TIP #1: STAY LOW. Mud season hikes are going to be a lot more pleasant at lower altitudes. In the boreal forest and in the exposed alpine zone, you’ll still find plenty of rotting snow and ice lingering on trails between now and June. Not only is this stuff slick but it’s also liable to give way under footsteps. You don’t want to snap an ankle like a twig anywhere, but you really don’t want to do this at high altitude during a time when most hikers haven’t made their way up to the summits yet.
TIP #2: CALL AHEAD. Mud season hiking can be a little controversial in some hiking forums. Why? Because certain muddy trails are vulnerable to damage when wet. This tends to be more of an issue in areas that see tremendous snow accumulation over the winter (primarily in north New England.) Organizations that maintain trail systems may put out disclaimers urging people to temporarily avoid certain trails that are in a very muddy state. So if you’re planning to head to a specific region of New England for a spring hike, it’s a good idea to look up the trail(s) you’re planning to take, find out who manages them, and check their website or social media pages for mud updates.
TIP #3: MIND THE ROADS. The trick to hiking on a muddy trail without inflicting real damage upon the trail is to simply stay on it, even if the trail gets seriously muddy in places. (Walking around thick mud patches on adjacent ground can widen the trail.) Muddy trailhead access roads are another story. Freshly-thawed dirt roads—especially the roads which are overdue for a grading—can be a real problem for hikers. If you’ve got a low clearance vehicle like I do, you can literally get trapped on one of these dirt roads if your wheels sink into the mud, an embarrassing and potentially expensive predicament. My advice: stick to trailheads that are accessible by pavement, and keep an eye peeled for frost-heaves. These natural speed bumps are the result of shifting ice beneath the paved road. You do not want to hit one at high speed.

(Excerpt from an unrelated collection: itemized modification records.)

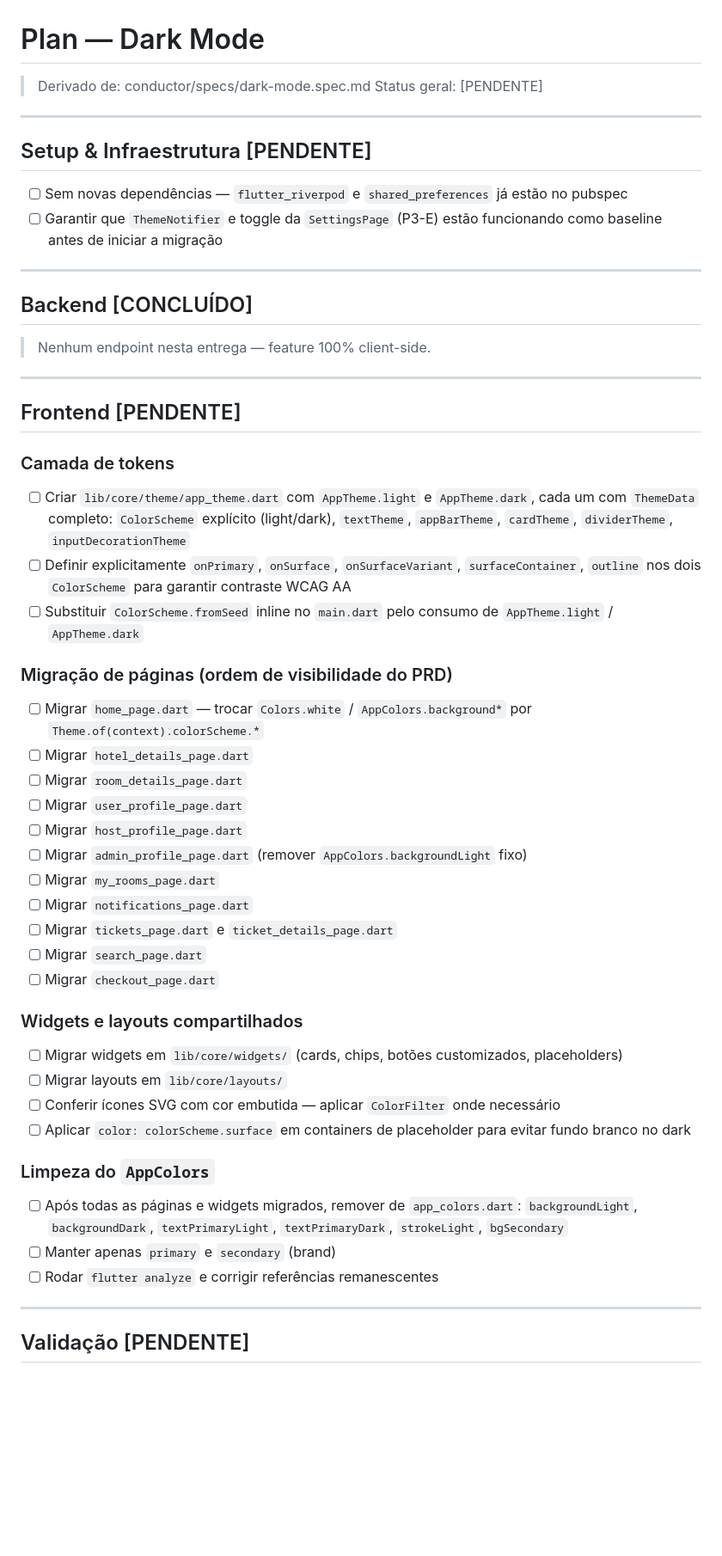
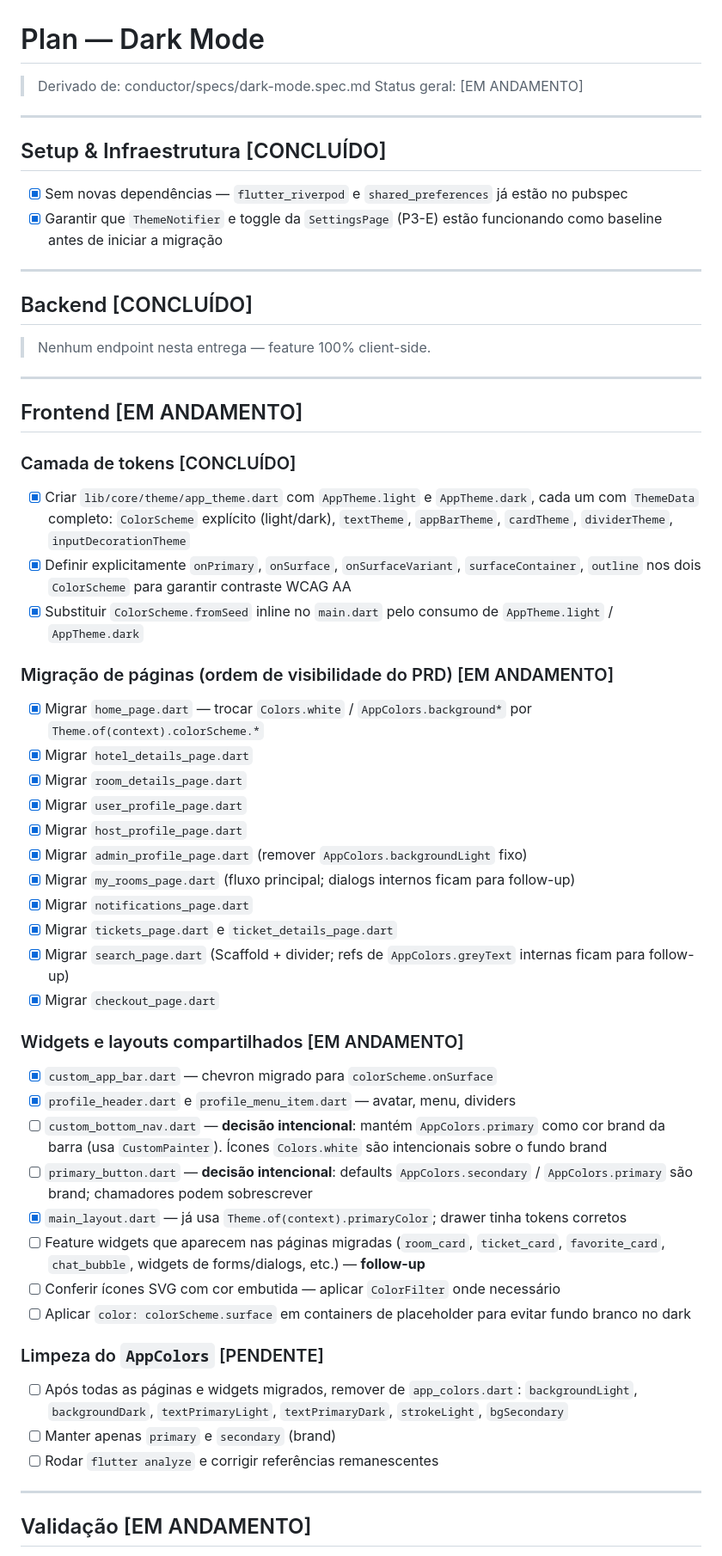
Before and after one commit to gabriellpequeno/Reserva-Aqui---Projeto-de-fim-de-ciclo, a Markdown page: conductor/plans/dark-mode.plan.md, the part around one of its changes. Shown at 86% size. Drawn GitHub-style; blank space fills up the shorter version.

Commit message:
📝(docs): update dark-mode plan with current progress and follow-up list
- mark foundation, main priority pages and theme-aware shared widgets as done
- document intentional decisions to keep custom_bottom_nav and primary_button brand defaults
- list remaining work (secondary pages, feature widgets, dialog internals, AppColors cleanup) as explicit follow-up instead of leaving checkboxes silently pending

Co-Authored-By: Claude Opus 4.7 (1M context) <noreply@anthropic.com>

```diff
--- a/conductor/plans/dark-mode.plan.md
+++ b/conductor/plans/dark-mode.plan.md
@@ -1,14 +1,14 @@
 # Plan — Dark Mode
 
 > Derivado de: conductor/specs/dark-mode.spec.md
-> Status geral: [PENDENTE]
+> Status geral: [EM ANDAMENTO]
 
 ---
 
-## Setup & Infraestrutura [PENDENTE]
+## Setup & Infraestrutura [CONCLUÍDO]
 
-- [ ] Sem novas dependências — `flutter_riverpod` e `shared_preferences` já estão no pubspec
-- [ ] Garantir que `ThemeNotifier` e toggle da `SettingsPage` (P3-E) estão funcionando como baseline antes de iniciar a migração
+- [x] Sem novas dependências — `flutter_riverpod` e `shared_preferences` já estão no pubspec
+- [x] Garantir que `ThemeNotifier` e toggle da `SettingsPage` (P3-E) estão funcionando como baseline antes de iniciar a migração
 
 ---
 
@@ -18,36 +18,40 @@
 
 ---
 
-## Frontend [PENDENTE]
+## Frontend [EM ANDAMENTO]
 
-### Camada de tokens
+### Camada de tokens [CONCLUÍDO]
 
-- [ ] Criar `lib/core/theme/app_theme.dart` com `AppTheme.light` e `AppTheme.dark`, cada um com `ThemeData` completo: `ColorScheme` explícito (light/dark), `textTheme`, `appBarTheme`, `cardTheme`, `dividerTheme`, `inputDecorationTheme`
-- [ ] Definir explicitamente `onPrimary`, `onSurface`, `onSurfaceVariant`, `surfaceContainer`, `outline` nos dois `ColorScheme` para garantir contraste WCAG AA
-- [ ] Substituir `ColorScheme.fromSeed` inline no `main.dart` pelo consumo de `AppTheme.light` / `AppTheme.dark`
+- [x] Criar `lib/core/theme/app_theme.dart` com `AppTheme.light` e `AppTheme.dark`, cada um com `ThemeData` completo: `ColorScheme` explícito (light/dark), `textTheme`, `appBarTheme`, `cardTheme`, `dividerTheme`, `inputDecorationTheme`
+- [x] Definir explicitamente `onPrimary`, `onSurface`, `onSurfaceVariant`, `surfaceContainer`, `outline` nos dois `ColorScheme` para garantir contraste WCAG AA
+- [x] Substituir `ColorScheme.fromSeed` inline no `main.dart` pelo consumo de `AppTheme.light` / `AppTheme.dark`
 
-### Migração de páginas (ordem de visibilidade do PRD)
+### Migração de páginas (ordem de visibilidade do PRD) [EM ANDAMENTO]
 
-- [ ] Migrar `home_page.dart` — trocar `Colors.white` / `AppColors.background*` por `Theme.of(context).colorScheme.*`
-- [ ] Migrar `hotel_details_page.dart`
-- [ ] Migrar `room_details_page.dart`
-- [ ] Migrar `user_profile_page.dart`
-- [ ] Migrar `host_profile_page.dart`
-- [ ] Migrar `admin_profile_page.dart` (remover `AppColors.backgroundLight` fixo)
-- [ ] Migrar `my_rooms_page.dart`
-- [ ] Migrar `notifications_page.dart`
-- [ ] Migrar `tickets_page.dart` e `ticket_details_page.dart`
-- [ ] Migrar `search_page.dart`
-- [ ] Migrar `checkout_page.dart`
+- [x] Migrar `home_page.dart` — trocar `Colors.white` / `AppColors.background*` por `Theme.of(context).colorScheme.*`
+- [x] Migrar `hotel_details_page.dart`
+- [x] Migrar `room_details_page.dart`
+- [x] Migrar `user_profile_page.dart`
+- [x] Migrar `host_profile_page.dart`
+- [x] Migrar `admin_profile_page.dart` (remover `AppColors.backgroundLight` fixo)
+- [x] Migrar `my_rooms_page.dart` (fluxo principal; dialogs internos ficam para follow-up)
+- [x] Migrar `notifications_page.dart`
+- [x] Migrar `tickets_page.dart` e `ticket_details_page.dart`
+- [x] Migrar `search_page.dart` (Scaffold + divider; refs de `AppColors.greyText` internas ficam para follow-up)
+- [x] Migrar `checkout_page.dart`
 
-### Widgets e layouts compartilhados
+### Widgets e layouts compartilhados [EM ANDAMENTO]
 
-- [ ] Migrar widgets em `lib/core/widgets/` (cards, chips, botões customizados, placeholders)
-- [ ] Migrar layouts em `lib/core/layouts/`
+- [x] `custom_app_bar.dart` — chevron migrado para `colorScheme.onSurface`
+- [x] `profile_header.dart` e `profile_menu_item.dart` — avatar, menu, dividers
+- [ ] `custom_bottom_nav.dart` — **decisão intencional**: mantém `AppColors.primary` como cor brand da barra (usa `CustomPainter`). Ícones `Colors.white` são intencionais sobre o fundo brand
+- [ ] `primary_button.dart` — **decisão intencional**: defaults `AppColors.secondary` / `AppColors.primary` são brand; chamadores podem sobrescrever
+- [x] `main_layout.dart` — já usa `Theme.of(context).primaryColor`; drawer tinha tokens corretos
+- [ ] Feature widgets que aparecem nas páginas migradas (`room_card`, `ticket_card`, `favorite_card`, `chat_bubble`, widgets de forms/dialogs, etc.) — **follow-up**
 - [ ] Conferir ícones SVG com cor embutida — aplicar `ColorFilter` onde necessário
 - [ ] Aplicar `color: colorScheme.surface` em containers de placeholder para evitar fundo branco no dark
 
-### Limpeza do `AppColors`
+### Limpeza do `AppColors` [PENDENTE]
 
 - [ ] Após todas as páginas e widgets migrados, remover de `app_colors.dart`: `backgroundLight`, `backgroundDark`, `textPrimaryLight`, `textPrimaryDark`, `strokeLight`, `bgSecondary`
 - [ ] Manter apenas `primary` e `secondary` (brand)
@@ -55,5 +59,5 @@
 
 ---
 
-## Validação [PENDENTE]
+## Validação [EM ANDAMENTO]
 
```
Also changed, not shown: other parts of conductor/plans/dark-mode.plan.md (+13 -1 lines).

TIP #4: BEWARE THE WATER. Most lower elevation hikes are going to be fitting for mud season, but the one exception is hikes that involve lots of water crossings. Hikers are generally aware that snowmelt can lead to much higher water levels in streams and brooks, but what often catches folks off-guard is just how quickly water levels might change: especially if you’re undertaking a full day’s hike. The waterway that you rock hopped across at 10am might be impassable upon your return later in the afternoon if enough snow has been melting in the nearby highlands, or if it’s rained recently. Last year, a hiker who ran into this problem in the Adirondacks had to be rescued after crossing several streams and edging dangerously close to hypothermia. This brings us to the final and simplest mud season caveat…
TIP #5: DRESS LIBERALLY. The beauty of spring weather is that it’s all over the place: radiant and toasty in one hour, only to become soggy and glowering the next. If you’re caught outdoors during these ambivalent weather patterns without the proper clothes, the beauty of mud season can transform into outright misery. It might seem like overkill to bring a backpack large enough to carry a rain jacket, a fleece or similar thermal top, your hat and gloves, and an extra shirt (along with your requisite snacks and emergency supplies.) But mud season is the segue from winter: not the definitive end of it. The temperature could still drop. A mid-May dusting of snow is not unheard of. So bring enough hiking clothing for two seasons, in a vessel voluminous enough to accommodate it all, and you’ll be in a better position to enjoy being muddy and unpresentable.